Laura Lippman is nothing new around here. I read most of her Tess Monaghan novels long ago, in my pre-blogging days. More recently, I read each of her standalone novels. Finally, I read her latest Tess story The Girl in the Green Raincoat (first serialized in the NY Times), which was published in January 2011. Now I bring you the latest in my Lippman reading history: her short story collection, Hardly Knew Her. Then my Lippman raving will cease -- at least, until she releases a new title.
As a rule, I'm not a fan of the short story genre. Character development, intricate plot, and descriptive setting are the best three things a book has to offer, in my opinion. Short stories rarely offer any of these. They are often too short for characters to develop, an intricate plot to unfold, or the setting to be described. Imagine my surprise when I found myself loving Lippman's collection.
The why is as simple as this: Lippman manages to include all three of the characteristics I deem necessary for a story to be good. In each short story. That's right -- not in the collection. In each story. She pens characters with ridiculous skill, moving them from innocents to murderers before our very eyes. Plot is also (somehow) easily developed in mere pages. Likewise, Lippman manages to illustrate a strong sense of setting in a minimal word count. Rather than staying in her usual neighborhood of Baltimore (although, make no mistake about it -- she includes a lot of Baltimore), Lippman also branches out and visits New Orleans, Dublin, and other cities.
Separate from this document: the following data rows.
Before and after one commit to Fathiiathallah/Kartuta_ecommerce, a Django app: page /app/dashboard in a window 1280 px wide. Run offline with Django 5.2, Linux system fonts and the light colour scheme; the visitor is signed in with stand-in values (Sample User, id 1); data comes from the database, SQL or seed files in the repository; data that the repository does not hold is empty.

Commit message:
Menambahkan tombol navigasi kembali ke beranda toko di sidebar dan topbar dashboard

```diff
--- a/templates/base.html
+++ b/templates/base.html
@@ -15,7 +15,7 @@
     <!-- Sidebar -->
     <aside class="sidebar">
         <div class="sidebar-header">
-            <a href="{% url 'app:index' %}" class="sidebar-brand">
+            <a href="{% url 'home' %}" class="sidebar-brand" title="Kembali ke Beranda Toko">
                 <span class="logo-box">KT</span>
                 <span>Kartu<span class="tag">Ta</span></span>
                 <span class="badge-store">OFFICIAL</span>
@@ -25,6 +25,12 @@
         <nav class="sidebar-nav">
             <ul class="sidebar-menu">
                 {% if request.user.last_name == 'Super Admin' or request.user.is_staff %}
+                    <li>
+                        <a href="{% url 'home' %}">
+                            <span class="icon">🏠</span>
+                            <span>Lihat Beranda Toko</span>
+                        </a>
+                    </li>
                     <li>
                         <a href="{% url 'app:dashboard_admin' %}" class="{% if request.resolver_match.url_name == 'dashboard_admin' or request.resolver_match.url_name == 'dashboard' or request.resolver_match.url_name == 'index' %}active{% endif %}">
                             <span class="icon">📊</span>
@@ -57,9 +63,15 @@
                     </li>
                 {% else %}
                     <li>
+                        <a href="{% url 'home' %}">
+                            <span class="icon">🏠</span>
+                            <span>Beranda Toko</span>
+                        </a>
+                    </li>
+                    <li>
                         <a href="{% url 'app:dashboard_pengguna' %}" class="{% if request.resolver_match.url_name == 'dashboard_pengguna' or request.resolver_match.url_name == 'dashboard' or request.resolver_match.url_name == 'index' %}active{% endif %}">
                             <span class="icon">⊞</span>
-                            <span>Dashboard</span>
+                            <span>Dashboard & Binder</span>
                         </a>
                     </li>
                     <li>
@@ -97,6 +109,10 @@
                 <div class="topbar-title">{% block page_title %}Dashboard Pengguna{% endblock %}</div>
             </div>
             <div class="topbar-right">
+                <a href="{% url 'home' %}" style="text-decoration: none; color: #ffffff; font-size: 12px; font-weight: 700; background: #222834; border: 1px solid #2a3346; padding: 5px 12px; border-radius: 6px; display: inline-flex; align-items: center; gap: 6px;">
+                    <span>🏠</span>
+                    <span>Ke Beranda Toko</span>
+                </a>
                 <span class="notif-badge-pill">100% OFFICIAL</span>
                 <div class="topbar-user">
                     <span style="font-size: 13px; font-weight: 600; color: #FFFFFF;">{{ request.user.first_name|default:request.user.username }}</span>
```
Be forewarned, however, that Hardly Knew Her is not for the faint of heart. Lippman includes some of her most sinister characters yet -- and they're usually female. Lippman offers glimpses of women no less complex than the characters of her standalone novels, if somewhat less nuanced than the character of Tess. After all, Lippman has spent hundreds of pages developing Tess, and only dozens on these latest characters. There are several who are memorable enough to perhaps be seen again (or we can hope, anyway).
Until a new novel is released, you can get your fix of Laura Lippman's writing on her website, especially in the "Letters from Laura" archives. Better yet, get more up-to-date posts on her Journalscape, The Memory Project. (*Note: You do not have to log in to view public posts.)